City Manager Wally Bobkiewicz, however, said that making ends meet for the upcoming fiscal year would require personnel cuts as well as tax increases. He has already directed department heads to submit budgets that are 5 percent lower than last year’s figures.
Mr. Bobkiewicz said there will be additional consolidations of services and departments. As an example, the City is working on a comprehensive call-in/answering service, 3-1-1, that would be implemented on 3-01-11, Mr. Bobkiewicz said. Residents would be able to have most of their City questions answered by calling that single number, he said, thus reducing staff time in several departments.
The City may also move to outsourcing refuse collection and have City crews pick up recycling. Public Works Director Suzette Robinson has been advocating for that – a reversal of the present collection services – as a way to save the City several hundred thousand dollars annually. She has also proposed a tax on solid waste brought into the City to the transfer station on the West Side.
Guarding More Money
The budget for the upcoming fiscal year will include three new policies that City administrators say they hope will help the City further stabilize its financial position. Among these are keeping “net debt per capita under $900 or 5 percent of debt per capita” and several other, similar, formulae; keeping the term of general obligation (GO) bonds at or below 15 years; maintaining at least an Aa1 bond rating (the present rating by both Fitch’s and Moody’s is Aaa); increasing the unrestricted fund balance (reserves) in most funds from its present 8.3 percent to 10 or 12 percent; and allowing new funds to be created only if projected revenues exceed projected expenses.
Last year Mr. Bobkiewicz proposed that the City move to a budget year that coincides with the calendar year. Council members agreed to make next fiscal year, 2011, a 10-month “transitional” year, extending from March 1 to Dec. 31, 2011. That measure would then allow fiscal year 2012 to coincide with calendar year 2012. The present fiscal year will expire on Feb. 28, 2011.

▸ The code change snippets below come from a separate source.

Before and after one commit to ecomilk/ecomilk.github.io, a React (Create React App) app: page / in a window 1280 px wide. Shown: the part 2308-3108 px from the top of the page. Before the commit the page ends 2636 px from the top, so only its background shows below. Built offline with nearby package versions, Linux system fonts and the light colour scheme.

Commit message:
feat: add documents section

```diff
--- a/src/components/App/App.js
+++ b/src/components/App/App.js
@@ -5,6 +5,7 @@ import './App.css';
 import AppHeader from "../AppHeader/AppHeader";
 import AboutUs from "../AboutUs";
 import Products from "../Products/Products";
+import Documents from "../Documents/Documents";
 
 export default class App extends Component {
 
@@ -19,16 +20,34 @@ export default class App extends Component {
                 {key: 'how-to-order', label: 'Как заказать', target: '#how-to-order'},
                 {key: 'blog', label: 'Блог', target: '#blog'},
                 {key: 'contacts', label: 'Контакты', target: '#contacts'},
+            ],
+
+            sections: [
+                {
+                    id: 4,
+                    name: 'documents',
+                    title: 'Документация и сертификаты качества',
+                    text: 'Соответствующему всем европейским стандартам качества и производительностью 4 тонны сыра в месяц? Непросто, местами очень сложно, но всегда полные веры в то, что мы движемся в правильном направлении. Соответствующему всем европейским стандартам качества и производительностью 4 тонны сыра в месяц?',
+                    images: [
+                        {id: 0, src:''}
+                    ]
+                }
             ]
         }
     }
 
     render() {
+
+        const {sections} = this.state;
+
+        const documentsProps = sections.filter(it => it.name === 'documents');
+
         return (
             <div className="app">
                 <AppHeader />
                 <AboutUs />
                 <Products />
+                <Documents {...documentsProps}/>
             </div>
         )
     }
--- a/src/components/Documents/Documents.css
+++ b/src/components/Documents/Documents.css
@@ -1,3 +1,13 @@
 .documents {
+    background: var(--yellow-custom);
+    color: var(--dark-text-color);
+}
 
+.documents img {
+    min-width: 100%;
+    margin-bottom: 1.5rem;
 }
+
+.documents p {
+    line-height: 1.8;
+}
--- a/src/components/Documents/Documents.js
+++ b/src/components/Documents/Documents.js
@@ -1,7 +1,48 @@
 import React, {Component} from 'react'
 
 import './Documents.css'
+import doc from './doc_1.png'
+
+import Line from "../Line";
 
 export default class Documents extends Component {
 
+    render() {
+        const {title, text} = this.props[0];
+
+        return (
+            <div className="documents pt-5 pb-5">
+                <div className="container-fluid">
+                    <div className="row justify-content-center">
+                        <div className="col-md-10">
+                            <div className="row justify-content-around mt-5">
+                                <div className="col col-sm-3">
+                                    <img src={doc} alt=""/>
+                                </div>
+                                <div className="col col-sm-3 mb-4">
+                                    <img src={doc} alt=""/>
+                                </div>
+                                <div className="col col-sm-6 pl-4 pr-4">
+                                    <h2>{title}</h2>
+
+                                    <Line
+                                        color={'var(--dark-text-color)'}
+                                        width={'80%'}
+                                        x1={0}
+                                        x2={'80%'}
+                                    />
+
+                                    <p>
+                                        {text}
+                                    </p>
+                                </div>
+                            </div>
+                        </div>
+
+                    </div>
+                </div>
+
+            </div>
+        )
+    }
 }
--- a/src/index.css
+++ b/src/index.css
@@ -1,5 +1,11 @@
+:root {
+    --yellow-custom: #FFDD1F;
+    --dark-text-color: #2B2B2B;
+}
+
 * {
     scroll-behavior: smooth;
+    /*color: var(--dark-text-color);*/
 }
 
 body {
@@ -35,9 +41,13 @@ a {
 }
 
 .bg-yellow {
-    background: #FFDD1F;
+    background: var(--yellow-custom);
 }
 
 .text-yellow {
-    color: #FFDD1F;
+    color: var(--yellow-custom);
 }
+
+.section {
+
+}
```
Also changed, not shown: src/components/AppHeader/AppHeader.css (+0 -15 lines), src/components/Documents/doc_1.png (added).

At Mid-Year, Cityâ³ Budget Is StableAs of Sept. 1, the mid-point in the City’s current fiscal year, most of the revenues and expenses are on track with budgeted amounts. Joellen Earl, director of administrative services, presented City Council with information about this and next fiscal years’ budgets at a special City Council meeting on Sept. 20.
While the General Fund, the City’s main operating budget, is tracking at just below 50 percent of the budgeted amount at mid-year, Ms. Earl said, the Parking and Water funds are the ones to watch. Although revenues for both the Parking and the Water funds are about 11 percent below the budget target, she said, expenses are also “”significantly below the budgeted 50 percent target. Since there are often timing delays in [the City’s payment] of invoices, it is anticipated that expenses in [Water, Sewer and Parking] funds will come close to budgeted levels.””

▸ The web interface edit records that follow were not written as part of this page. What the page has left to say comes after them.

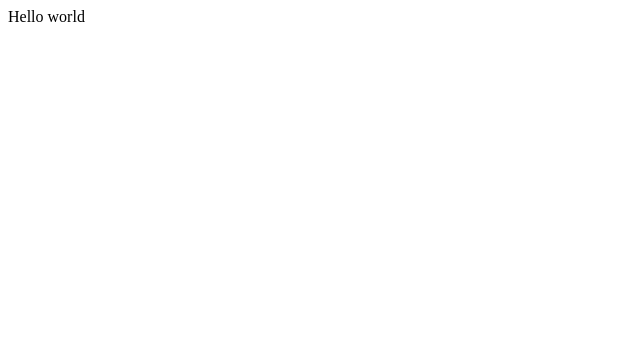
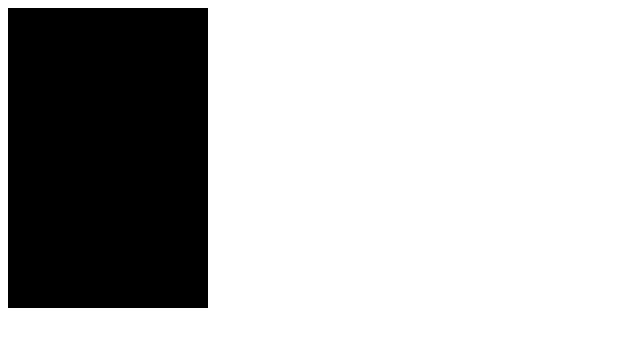
Before and after one commit to pavlkod/react-typescript, a React (Create React App) app: page / in a window 1280 px wide. Shown: the top 346 px of the page, without its empty margins (0-640 px from the left). Built offline with nearby package versions, Linux system fonts and the light colour scheme.

Commit message:
Example component Card with props interface

```diff
--- a/src/App.tsx
+++ b/src/App.tsx
@@ -1,9 +1,10 @@
 import React from 'react';
+import Card from './components/Card';
 
 function App() {
   return (
     <div className="App">
-      Hello world
+      <Card width="200px" height="300px"/>
     </div>
   );
 }
--- /dev/null
+++ b/src/components/Card.tsx
@@ -0,0 +1,14 @@
+import React from 'react'
+
+interface CardProps{
+    width: string,
+    height: string
+}
+
+const Card = (props: CardProps) => {
+    return (
+        <div style={{width:props.width, height: props.height, background: '#000'}}></div>
+    )
+}
+
+export default Card
```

Delays – and possibly decreases – in revenues expected to be remitted by the State of Illinois to the City, as well as expected seasonal spikes in expenses as summer bills come due and winter sets in, could, however, punch holes in that budgetary stability.
The reduction in state income tax that is remitted to the City on a per capita basis could be up to 30 percent lower than originally budgeted, Ms. Earl said. Winter overtime charges, for snow and ice removal, e.g., will of course be determined by the weather.

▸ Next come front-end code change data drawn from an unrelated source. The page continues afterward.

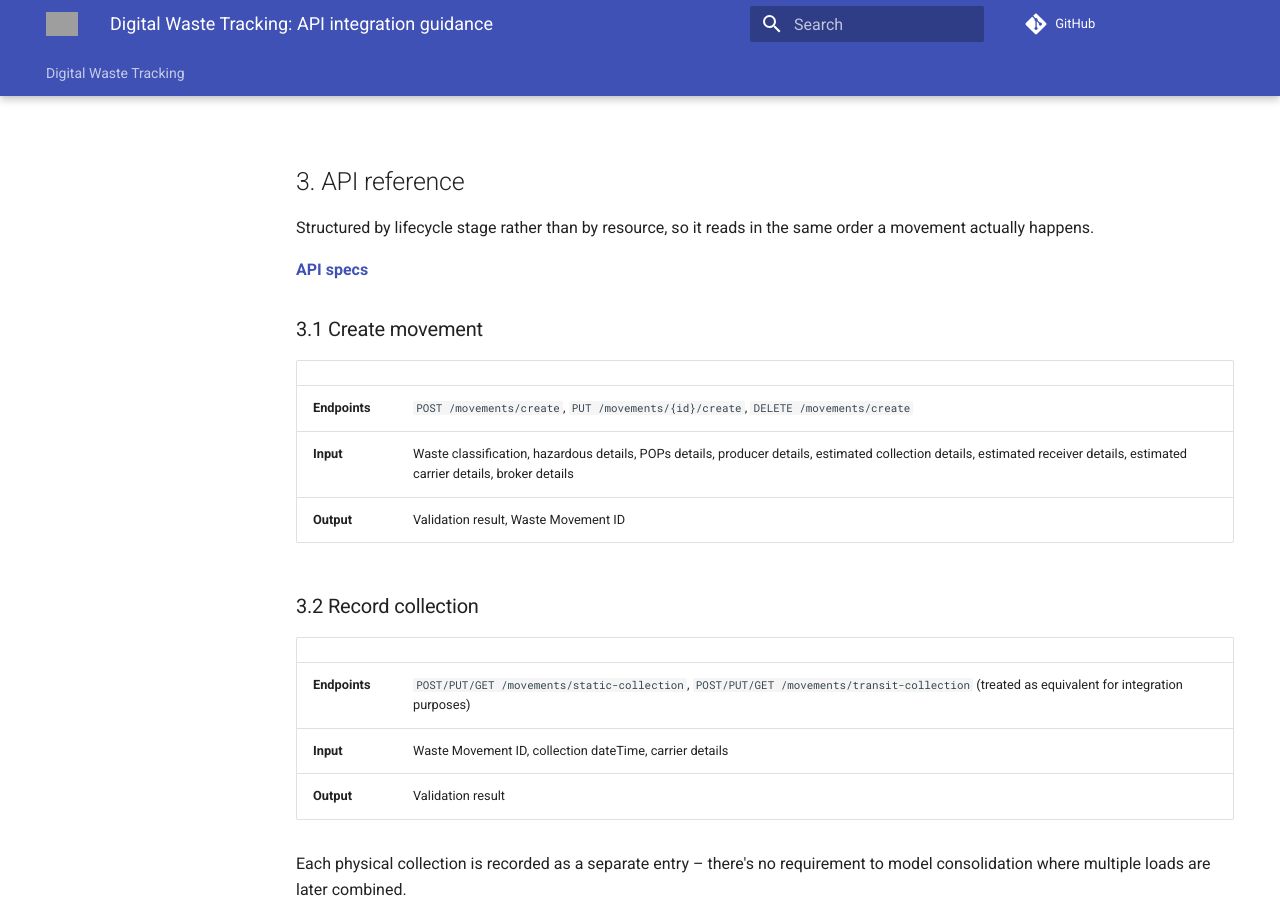
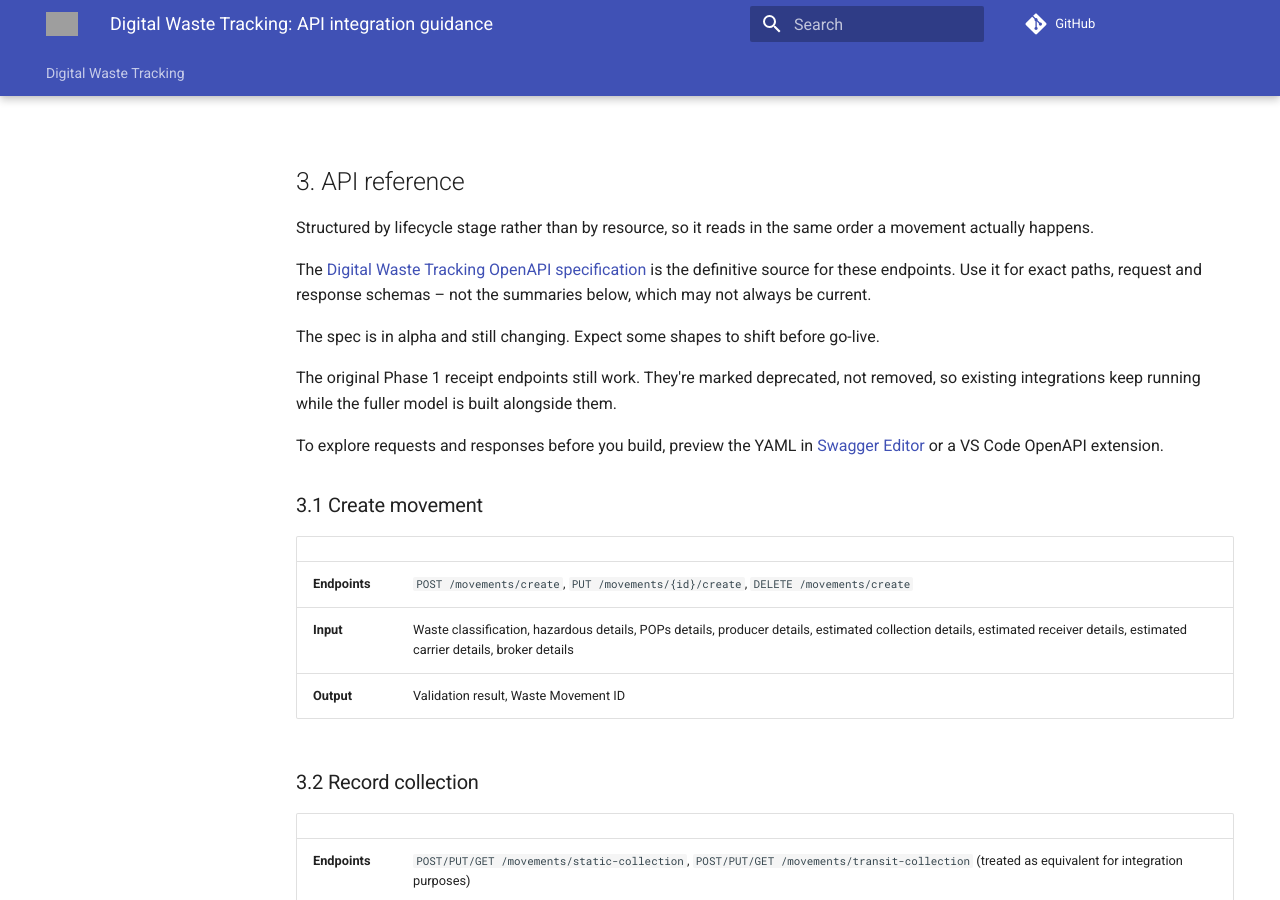
Before and after one commit to DEFRA/digital-waste-tracking-api-docs, an MkDocs documentation site: the page built from docs/software-provider-integration-guidance.md, in a window 1280 px wide and 900 px high, scrolled down 3380 px. Built offline with MkDocs 1.6.1 and Material for MkDocs 9.7.7, drawn with Linux system fonts in a browser that asks for light colours; comment, search, counter and statistics services are not loaded; the version menu is left out; grey boxes are pictures that could not be loaded.

Commit message:
Add intro paragraphs for the OpenAPI spec in section 3
Replaces the bare API specs link with four short paragraphs
explaining that the spec is the definitive source, still changing
during alpha, keeps Phase 1 receipt endpoints working (deprecated,
not removed), and can be previewed in Swagger Editor or VS Code
before building against it.

```diff
--- a/docs/software-provider-integration-guidance.md
+++ b/docs/software-provider-integration-guidance.md
@@ -75,7 +75,13 @@ Collection and receipt can each be recorded in real time or deferred/retrospecti
 
 Structured by lifecycle stage rather than by resource, so it reads in the same order a movement actually happens.
 
-**[API specs](https://github.com/DEFRA/digital-waste-tracking-api-docs/blob/main/docs/api/openapi.yaml)**
+The [Digital Waste Tracking OpenAPI specification](https://github.com/DEFRA/digital-waste-tracking-api-docs/blob/main/docs/api/openapi.yaml) is the definitive source for these endpoints. Use it for exact paths, request and response schemas – not the summaries below, which may not always be current.
+
+The spec is in alpha and still changing. Expect some shapes to shift before go-live.
+
+The original Phase 1 receipt endpoints still work. They're marked deprecated, not removed, so existing integrations keep running while the fuller model is built alongside them.
+
+To explore requests and responses before you build, preview the YAML in [Swagger Editor](https://editor.swagger.io) or a VS Code OpenAPI extension.
 
 ### 3.1 Create movement
 
```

To ensure that the City will end the fiscal year in a stable financial position, City Manager Wally Bobkiewicz has implemented several cost-saving measures, including an immediate hiring freeze on certain positions, requiring City Manager approval for expenses greater than $1,000, and limitations on travel and professional training.
Meanwhile, said Mr. Bobkiewicz, the City continues to pursue the distribution of water to more communities. “”We are working with the Northwest Water Commission to run a second [water] line from here to DesPlaines, and also hoping to connect with communities adjacent to Skokie [where there is a water line already] – to get water through Skokie to them.”” The City would charge those communities for the treatment and pumping of water.
Mr. Bobkiewicz said he expects information from the Northwest Water Commission within the next six to nine months.